◆ Your goal
From the entries that follow, copy each line in which "document" appears.

Web interface edit records:
:::

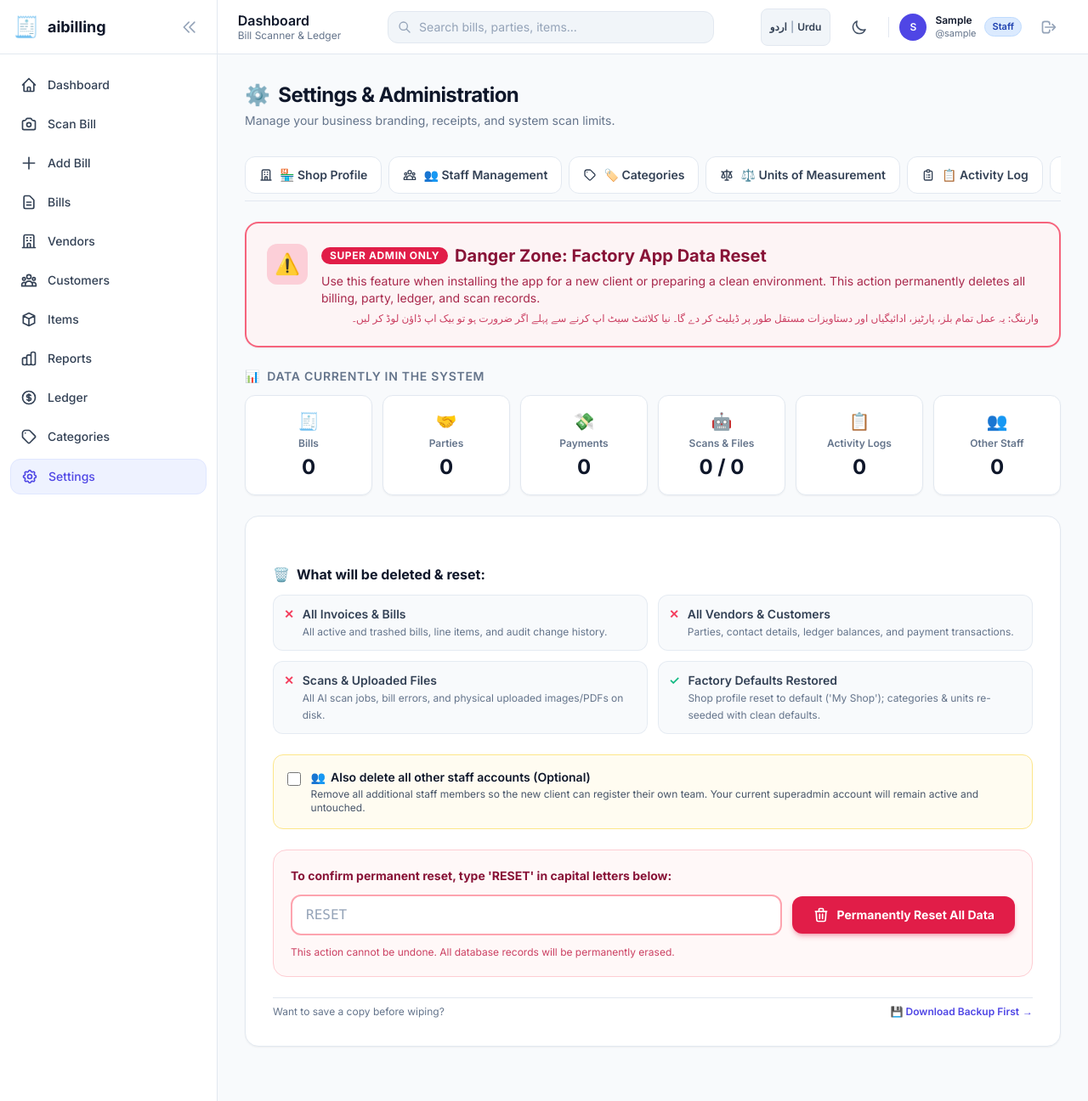
After one commit to asif2641/aibillingpython, a Django app: page /en/settings/reset-data/ in a window 1280 px wide. The commit adds this page. Shown: the whole page at 85% size. Run offline with Django 4.2, Linux system fonts and the light colour scheme; the visitor is signed in with stand-in values (Sample User, id 1); data comes from the database, SQL or seed files in the repository; data that the repository does not hold is empty; some libraries are stand-ins or nearby versions.

Commit message:
feat(settings): add permanent factory app data reset for superadmin

```diff
--- /dev/null
+++ b/settings_app/templates/settings_app/reset_data.html
@@ -0,0 +1,204 @@
+{% extends "settings_app/settings_base.html" %}
+{% load i18n %}
+
+{% block settings_title %}{% trans "Reset App Data" %}{% endblock %}
+
+{% block settings_content %}
+<div class="space-y-6 max-w-5xl mx-auto">
+
+    <!-- Danger Zone Top Banner -->
+    <div class="relative overflow-hidden rounded-2xl border-2 border-rose-500/80 bg-rose-50/70 dark:bg-rose-950/30 p-6 shadow-sm">
+        <div class="flex flex-col sm:flex-row sm:items-start gap-4">
+            <div class="flex-shrink-0 w-12 h-12 rounded-xl bg-rose-500/20 text-rose-600 dark:text-rose-400 flex items-center justify-center text-2xl font-bold">
+                ⚠️
+            </div>
+            <div class="space-y-1.5 flex-1">
+                <div class="flex flex-wrap items-center gap-2">
+                    <span class="inline-flex items-center px-2.5 py-0.5 rounded-full text-xs font-bold uppercase tracking-wider bg-rose-600 text-white">
+                        {% trans "Super Admin Only" %}
+                    </span>
+                    <h2 class="text-xl font-bold text-rose-900 dark:text-rose-200">
+                        {% trans "Danger Zone: Factory App Data Reset" %}
+                    </h2>
+                </div>
+                <p class="text-sm text-rose-800/90 dark:text-rose-300">
+                    {% trans "Use this feature when installing the app for a new client or preparing a clean environment. This action permanently deletes all billing, party, ledger, and scan records." %}
+                </p>
+                <p class="text-xs text-rose-700/80 dark:text-rose-400 font-medium" dir="rtl">
+                    وارننگ: یہ عمل تمام بلز، پارٹیز، ادائیگیاں اور دستاویزات مستقل طور پر ڈیلیٹ کر دے گا۔ نیا کلائنٹ سیٹ اپ کرنے سے پہلے اگر ضرورت ہو تو بیک اپ ڈاؤن لوڈ کر لیں۔
+                </p>
+            </div>
+        </div>
+    </div>
+
+    <!-- Current Database Records Summary Cards -->
+    <div>
+        <h3 class="text-sm font-semibold uppercase tracking-wider text-slate-500 dark:text-slate-400 mb-3 flex items-center gap-2">
+            <span>📊</span>
+            <span>{% trans "Data Currently in the System" %}</span>
+        </h3>
+        <div class="grid grid-cols-2 md:grid-cols-3 lg:grid-cols-6 gap-3">
+            <div class="bg-white dark:bg-slate-800/90 rounded-xl p-4 border border-slate-200 dark:border-slate-700/80 shadow-sm text-center">
+                <span class="text-xl block">🧾</span>
+                <span class="text-xs font-semibold text-slate-500 dark:text-slate-400 block mt-1">{% trans "Bills" %}</span>
+                <span class="text-2xl font-bold text-slate-900 dark:text-white mt-1 block">{{ bills_count }}</span>
+            </div>
+
+            <div class="bg-white dark:bg-slate-800/90 rounded-xl p-4 border border-slate-200 dark:border-slate-700/80 shadow-sm text-center">
+                <span class="text-xl block">🤝</span>
+                <span class="text-xs font-semibold text-slate-500 dark:text-slate-400 block mt-1">{% trans "Parties" %}</span>
+                <span class="text-2xl font-bold text-slate-900 dark:text-white mt-1 block">{{ parties_count }}</span>
+            </div>
+
+            <div class="bg-white dark:bg-slate-800/90 rounded-xl p-4 border border-slate-200 dark:border-slate-700/80 shadow-sm text-center">
+                <span class="text-xl block">💸</span>
+                <span class="text-xs font-semibold text-slate-500 dark:text-slate-400 block mt-1">{% trans "Payments" %}</span>
+                <span class="text-2xl font-bold text-slate-900 dark:text-white mt-1 block">{{ payments_count }}</span>
+            </div>
+
+            <div class="bg-white dark:bg-slate-800/90 rounded-xl p-4 border border-slate-200 dark:border-slate-700/80 shadow-sm text-center">
+                <span class="text-xl block">🤖</span>
+                <span class="text-xs font-semibold text-slate-500 dark:text-slate-400 block mt-1">{% trans "Scans & Files" %}</span>
+                <span class="text-2xl font-bold text-slate-900 dark:text-white mt-1 block">{{ scans_count }} / {{ files_count }}</span>
+            </div>
+
+            <div class="bg-white dark:bg-slate-800/90 rounded-xl p-4 border border-slate-200 dark:border-slate-700/80 shadow-sm text-center">
+                <span class="text-xl block">📋</span>
+                <span class="text-xs font-semibold text-slate-500 dark:text-slate-400 block mt-1">{% trans "Activity Logs" %}</span>
+                <span class="text-2xl font-bold text-slate-900 dark:text-white mt-1 block">{{ logs_count }}</span>
+            </div>
+
+            <div class="bg-white dark:bg-slate-800/90 rounded-xl p-4 border border-slate-200 dark:border-slate-700/80 shadow-sm text-center">
+                <span class="text-xl block">👥</span>
+                <span class="text-xs font-semibold text-slate-500 dark:text-slate-400 block mt-1">{% trans "Other Staff" %}</span>
+                <span class="text-2xl font-bold text-slate-900 dark:text-white mt-1 block">{{ staff_count }}</span>
+            </div>
+        </div>
+    </div>
+
+    <!-- Reset Form -->
+    <form method="post" action="{% url 'reset_data' %}" id="reset-data-form" class="space-y-6 bg-white dark:bg-slate-800/90 rounded-2xl p-6 sm:p-8 border border-slate-200 dark:border-slate-700/80 shadow-sm">
+        {% csrf_token %}
+
+        <!-- What gets wiped details list -->
+        <div class="space-y-3">
+            <h3 class="text-base font-bold text-slate-900 dark:text-white flex items-center gap-2">
+                <span>🗑️</span>
+                <span>{% trans "What will be deleted & reset:" %}</span>
+            </h3>
+            <div class="grid grid-cols-1 md:grid-cols-2 gap-3 text-sm text-slate-700 dark:text-slate-300">
+                <div class="flex items-start gap-2.5 p-3 rounded-xl bg-slate-50 dark:bg-slate-900/50 border border-slate-200/80 dark:border-slate-700/60">
+                    <span class="text-rose-500 font-bold">✕</span>
+                    <div>
+                        <strong class="block font-semibold">{% trans "All Invoices & Bills" %}</strong>
+                        <span class="text-xs text-slate-500 dark:text-slate-400">{% trans "All active and trashed bills, line items, and audit change history." %}</span>
+                    </div>
+                </div>
+
+                <div class="flex items-start gap-2.5 p-3 rounded-xl bg-slate-50 dark:bg-slate-900/50 border border-slate-200/80 dark:border-slate-700/60">
+                    <span class="text-rose-500 font-bold">✕</span>
+                    <div>
+                        <strong class="block font-semibold">{% trans "All Vendors & Customers" %}</strong>
+                        <span class="text-xs text-slate-500 dark:text-slate-400">{% trans "Parties, contact details, ledger balances, and payment transactions." %}</span>
+                    </div>
+                </div>
+
+                <div class="flex items-start gap-2.5 p-3 rounded-xl bg-slate-50 dark:bg-slate-900/50 border border-slate-200/80 dark:border-slate-700/60">
+                    <span class="text-rose-500 font-bold">✕</span>
+                    <div>
+                        <strong class="block font-semibold">{% trans "Scans & Uploaded Files" %}</strong>
+                        <span class="text-xs text-slate-500 dark:text-slate-400">{% trans "All AI scan jobs, bill errors, and physical uploaded images/PDFs on disk." %}</span>
+                    </div>
+                </div>
+
+                <div class="flex items-start gap-2.5 p-3 rounded-xl bg-slate-50 dark:bg-slate-900/50 border border-slate-200/80 dark:border-slate-700/60">
+                    <span class="text-emerald-500 font-bold">✓</span>
+                    <div>
+                        <strong class="block font-semibold">{% trans "Factory Defaults Restored" %}</strong>
+                        <span class="text-xs text-slate-500 dark:text-slate-400">{% trans "Shop profile reset to default ('My Shop'); categories & units re-seeded with clean defaults." %}</span>
+                    </div>
+                </div>
+            </div>
+        </div>
+
+        <!-- Optional Staff Reset Checkbox -->
+        <div class="p-4 rounded-xl bg-amber-50/70 dark:bg-amber-950/30 border border-amber-200 dark:border-amber-900/50">
+            <label class="flex items-start gap-3 cursor-pointer">
+                <input type="checkbox" name="reset_staff" id="reset_staff" class="mt-1 w-4 h-4 text-rose-600 rounded border-slate-300 focus:ring-rose-500 dark:border-slate-600 dark:bg-slate-700">
+                <div class="space-y-0.5">
+                    <span class="font-semibold text-sm text-slate-900 dark:text-slate-100 flex items-center gap-1.5">
+                        <span>👥</span>
+                        <span>{% trans "Also delete all other staff accounts (Optional)" %}</span>
+                    </span>
+                    <p class="text-xs text-slate-600 dark:text-slate-400">
+                        {% trans "Remove all additional staff members so the new client can register their own team. Your current superadmin account will remain active and untouched." %}
+                    </p>
+                </div>
+            </label>
+        </div>
+
+        <!-- Safety Confirmation Code Box -->
+        <div class="p-5 rounded-2xl bg-rose-50/50 dark:bg-rose-950/20 border border-rose-200 dark:border-rose-900/50 space-y-3">
+            <label for="confirm_code" class="block text-sm font-bold text-rose-900 dark:text-rose-200">
+                {% trans "To confirm permanent reset, type 'RESET' in capital letters below:" %}
+            </label>
+            <div class="flex flex-col sm:flex-row items-stretch sm:items-center gap-3">
+                <input
+                    type="text"
+                    id="confirm_code"
+                    name="confirm_code"
+                    required
+                    autocomplete="off"
+                    placeholder="RESET"
+                    pattern="RESET"
+                    class="flex-1 px-4 py-2.5 rounded-xl border-2 border-rose-300 dark:border-rose-800 bg-white dark:bg-slate-900 text-rose-900 dark:text-rose-100 font-mono font-bold tracking-widest text-base focus:border-rose-500 focus:ring-2 focus:ring-rose-500/20 transition-all uppercase placeholder:normal-case placeholder:font-normal placeholder:tracking-normal placeholder:text-slate-400">
+
+                <button
+                    type="submit"
+                    id="reset-submit-btn"
+                    class="inline-flex items-center justify-center gap-2 px-6 py-2.5 rounded-xl font-bold text-sm text-white bg-rose-600 hover:bg-rose-700 active:bg-rose-800 shadow-md shadow-rose-600/30 transition-all min-h-[44px]">
+                    <svg class="w-5 h-5 flex-shrink-0" fill="none" stroke="currentColor" viewBox="0 0 24 24"><path stroke-linecap="round" stroke-linejoin="round" stroke-width="2" d="M19 7l-.867 12.142A2 2 0 0116.138 21H7.862a2 2 0 01-1.995-1.858L5 7m5 4v6m4-6v6m1-10V4a1 1 0 00-1-1h-4a1 1 0 00-1 1v3M4 7h16"/></svg>
+                    <span>{% trans "Permanently Reset All Data" %}</span>
+                </button>
+            </div>
+            <p class="text-xs text-rose-700/80 dark:text-rose-400">
+                {% trans "This action cannot be undone. All database records will be permanently erased." %}
+            </p>
+        </div>
+
+        <!-- Safe Backup Recommendation Link -->
+        <div class="flex items-center justify-between text-xs text-slate-500 dark:text-slate-400 pt-2 border-t border-slate-200 dark:border-slate-700/60">
+            <span>{% trans "Want to save a copy before wiping?" %}</span>
+            <a href="{% url 'backup_export' %}" class="font-semibold text-primary-600 dark:text-primary-400 hover:underline inline-flex items-center gap-1">
+                <span>💾 {% trans "Download Backup First" %}</span>
+                <span>&rarr;</span>
+            </a>
+        </div>
+    </form>
+</div>
+
+<script>
+document.addEventListener('DOMContentLoaded', function() {
+    const form = document.getElementById('reset-data-form');
+    const input = document.getElementById('confirm_code');
+    const btn = document.getElementById('reset-submit-btn');
+
+    if (form && input) {
+        form.addEventListener('submit', function(e) {
+            const val = input.value.trim();
+            if (val !== 'RESET') {
+                e.preventDefault();
+                alert('{% trans "Please type RESET in capital letters to confirm." %}');
+                input.focus();
+                return false;
+            }
+            const confirmed = confirm('{% trans "ARE YOU ABSOLUTELY SURE?\\n\\nThis will permanently delete ALL bills, payments, parties, and scanned files.\\n\\nPress OK to permanently reset the app." %}');
+            if (!confirmed) {
+                e.preventDefault();
+                return false;
+            }
+        });
+    }
+});
+</script>
+{% endblock %}
--- a/settings_app/urls.py
+++ b/settings_app/urls.py
@@ -36,7 +36,8 @@ urlpatterns = [
     path("backups/", views.backup_export_view, name="backup_export"),
     path("backups/create/", views.backup_create_view, name="backup_create"),
     path("backups/download-json/", views.backup_download_json_view, name="backup_download_json"),
-    path("backups/download-csv/", views.backup_download_csv_view, name="backup_download_csv"),
+    # Reset app data (Superadmin only)
+    path("reset-data/", views.reset_data_view, name="reset_data"),
     # Category and Unit aliases under settings
     path("categories/", categories_views.category_list_view),
     path("categories/add/", categories_views.category_add_view),
--- a/settings_app/views.py
+++ b/settings_app/views.py
@@ -7,22 +7,28 @@ Views for the settings_app application: shop profile, activity audit logs, and b
 from __future__ import annotations
 
 import json
+import shutil
 from functools import wraps
+from pathlib import Path
 
+from django.conf import settings
 from django.contrib import messages
 from django.contrib.auth import get_user_model
 from django.contrib.auth.decorators import login_required
 from django.core.paginator import Paginator
+from django.db import transaction
 from django.db.models import Q
 from django.http import HttpResponse, HttpResponseForbidden, HttpResponseNotAllowed
 from django.shortcuts import redirect, render
 from django.utils import timezone
 from django.utils.translation import gettext_lazy as _
 
-from bills.models import Bill
-from categories.models import Category
+from bills.models import Bill, BillItem
+from categories.models import Category, Unit
 from ledger.models import Payment
 from parties.models import Party
+from scanning.models import BillEditHistory, BillError, BillFile, ScanJob
+from sync.models import SyncQueue
 
 from .forms import ShopProfileForm
 from .models import ActivityLog, ShopProfile
@@ -43,6 +49,25 @@ def _get_client_ip(request) -> str | None:
     if x_forwarded_for:
         return x_forwarded_for.split(",")[0].strip()
     return request.META.get("REMOTE_ADDR")
+
+
+def superadmin_required(view_func):
+    """Decorator requiring login and Super Admin permissions."""
+
+    @wraps(view_func)
+    @login_required
+    def _wrapped_view(request, *args, **kwargs):
+        user = request.user
+        is_super = (
+            user.is_superuser
+            or getattr(user, "is_superadmin", False)
+            or getattr(user, "role", "") == "superadmin"
+        )
+        if not is_super:
+            return HttpResponseForbidden("Only super admins are allowed to access this page.")
+        return view_func(request, *args, **kwargs)
+
+    return _wrapped_view
 
 
 def shop_management_required(view_func):
@@ -214,3 +239,122 @@ def backup_download_csv_view(request):
     response = HttpResponse(csv_content, content_type="text/csv; charset=utf-8")
     response["Content-Disposition"] = f'attachment; filename="{filename}"'
     return response
+
+
+def _get_reset_summary_context(request) -> dict:
+    """Collect record counts for reset confirmation screen."""
+    return {
+        "active_tab": "reset",
+        "bills_count": Bill.all_objects.count(),
+        "parties_count": Party.objects.count(),
+        "payments_count": Payment.objects.count(),
+        "scans_count": ScanJob.objects.count(),
+        "files_count": BillFile.objects.count(),
+        "logs_count": ActivityLog.objects.count(),
+        "categories_count": Category.objects.count(),
+        "units_count": Unit.objects.count(),
+        "staff_count": User.objects.exclude(pk=request.user.pk).count(),
+    }
+
+
+@superadmin_required
+def reset_data_view(request):
+    """Factory reset all application data for a new client installation.
+
+    Strictly limited to Super Admins. Requires typing 'RESET' to confirm.
+    Wipes bills, payments, parties, scans, uploaded media files, sync queue,
+    activity logs, restores default categories/units, resets shop profile,
+    and optionally removes non-superadmin staff.
+    """
+    if request.method == "POST":
+        confirm_code = request.POST.get("confirm_code", "").strip()
+        if confirm_code != "RESET":
+            messages.error(
+                request,
+                _(
+                    "Confirmation code did not match. You must type RESET in capital letters to confirm."
+                ),
+            )
+            context = _get_reset_summary_context(request)
+            return render(request, "settings_app/reset_data.html", context, status=400)
+
+        reset_staff = request.POST.get("reset_staff") == "on"
+
+        with transaction.atomic():
+            # 1. Delete payments (safe before parties or bills)
+            Payment.objects.all().delete()
+
+            # 2. Delete scanning records and uploaded file references
+            BillError.objects.all().delete()
+            BillEditHistory.objects.all().delete()
+            BillFile.objects.all().delete()
+            ScanJob.objects.all().delete()
+
+            # 3. Delete bills and items (including trashed bills)
+            BillItem.objects.all().delete()
+            Bill.all_objects.all().delete()
+
+            # 4. Delete offline sync items
+            SyncQueue.objects.all().delete()
+
+            # 5. Delete parties/vendors/customers
+            Party.objects.all().delete()
+
+            # 6. Reset categories and units to factory seed defaults
+            Category.objects.all().delete()
+            Category.seed_defaults()
+            Unit.objects.all().delete()
+            Unit.seed_defaults()
+
+            # 7. Reset ShopProfile singleton to factory default
+            profile = ShopProfile.get_solo()
+            profile.name = "My Shop"
+            profile.logo = None
+            profile.address = ""
+            profile.phone = ""
+            profile.email = ""
+            profile.tax_number = ""
+            profile.currency = "PKR"
+            profile.timezone = "Asia/Karachi"
+            profile.date_format = "YYYY-MM-DD"
+            profile.default_language = "en"
+            profile.invoice_footer_text = ""
+            profile.daily_scan_limit = 50
+            profile.monthly_scan_limit = 500
+            profile.save()
+
+            # 8. Optionally delete non-superadmin staff accounts (preserving active superadmin)
+            if reset_staff:
+                User.objects.exclude(pk=request.user.pk).delete()
+
+            # 9. Clean physical uploaded media files from disk
+            bills_media_dir = Path(settings.MEDIA_ROOT) / "bills"
+            if bills_media_dir.exists():
+                shutil.rmtree(bills_media_dir, ignore_errors=True)
+                bills_media_dir.mkdir(parents=True, exist_ok=True)
+
+            shop_media_dir = Path(settings.MEDIA_ROOT) / "shop"
+            if shop_media_dir.exists():
+                shutil.rmtree(shop_media_dir, ignore_errors=True)
+                shop_media_dir.mkdir(parents=True, exist_ok=True)
+
+            # 10. Clear past activity logs and log fresh reset action
+            ActivityLog.objects.all().delete()
+            log_activity(
+                user=request.user,
+                action="system_reset",
+                target_type="System",
+                description="System factory reset completed by superadmin for new client installation.",
+                ip_address=_get_client_ip(request),
+            )
+
+        messages.success(
+            request,
+            _(
+                "All application data has been permanently reset. The system is ready for a new client."
+            ),
+        )
+        return redirect("shop_profile")
+
+    context = _get_reset_summary_context(request)
+    return render(request, "settings_app/reset_data.html", context)
--- a/templates/settings_app/settings_base.html
+++ b/templates/settings_app/settings_base.html
@@ -85,6 +85,16 @@
         <span>💾 {% trans "Backups & Export" %}</span>
     </a>
     {% endif %}
+
+    {% if request.user.is_superuser or request.user.is_superadmin or request.user.role == 'superadmin' %}
+    <!-- Tab 7: Reset App Data (Superadmin only) -->
+    <a href="{% url 'reset_data' %}"
+       class="inline-flex items-center gap-2 px-4 py-2.5 min-h-[44px] rounded-xl text-sm font-semibold whitespace-nowrap transition-all {% if active_tab == 'reset' %}bg-rose-600 text-white shadow-sm shadow-rose-500/25 dark:bg-rose-600{% else %}bg-white dark:bg-slate-800 text-rose-600 dark:text-rose-400 hover:bg-rose-50 dark:hover:bg-rose-950/40 border border-rose-200 dark:border-rose-900/50{% endif %}"
+       {% if active_tab == 'reset' %}aria-current="page"{% endif %}>
+        <svg class="w-4 h-4 flex-shrink-0" fill="none" stroke="currentColor" viewBox="0 0 24 24"><path stroke-linecap="round" stroke-linejoin="round" stroke-width="2" d="M19 7l-.867 12.142A2 2 0 0116.138 21H7.862a2 2 0 01-1.995-1.858L5 7m5 4v6m4-6v6m1-10V4a1 1 0 00-1-1h-4a1 1 0 00-1 1v3M4 7h16"/></svg>
+        <span>⚠️ {% trans "Reset App Data" %}</span>
+    </a>
+    {% endif %}
 </nav>
 
 <!-- Settings Content Block -->
```
Also changed, not shown: tests/test_reset_data.py (added, +235 -0 lines), tests/test_settings_ui.py (+23 -0 lines).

:::

◆ Result of the task
+document.addEventListener('DOMContentLoaded', function() {
+    const form = document.getElementById('reset-data-form');
+    const input = document.getElementById('confirm_code');
+    const btn = document.getElementById('reset-submit-btn');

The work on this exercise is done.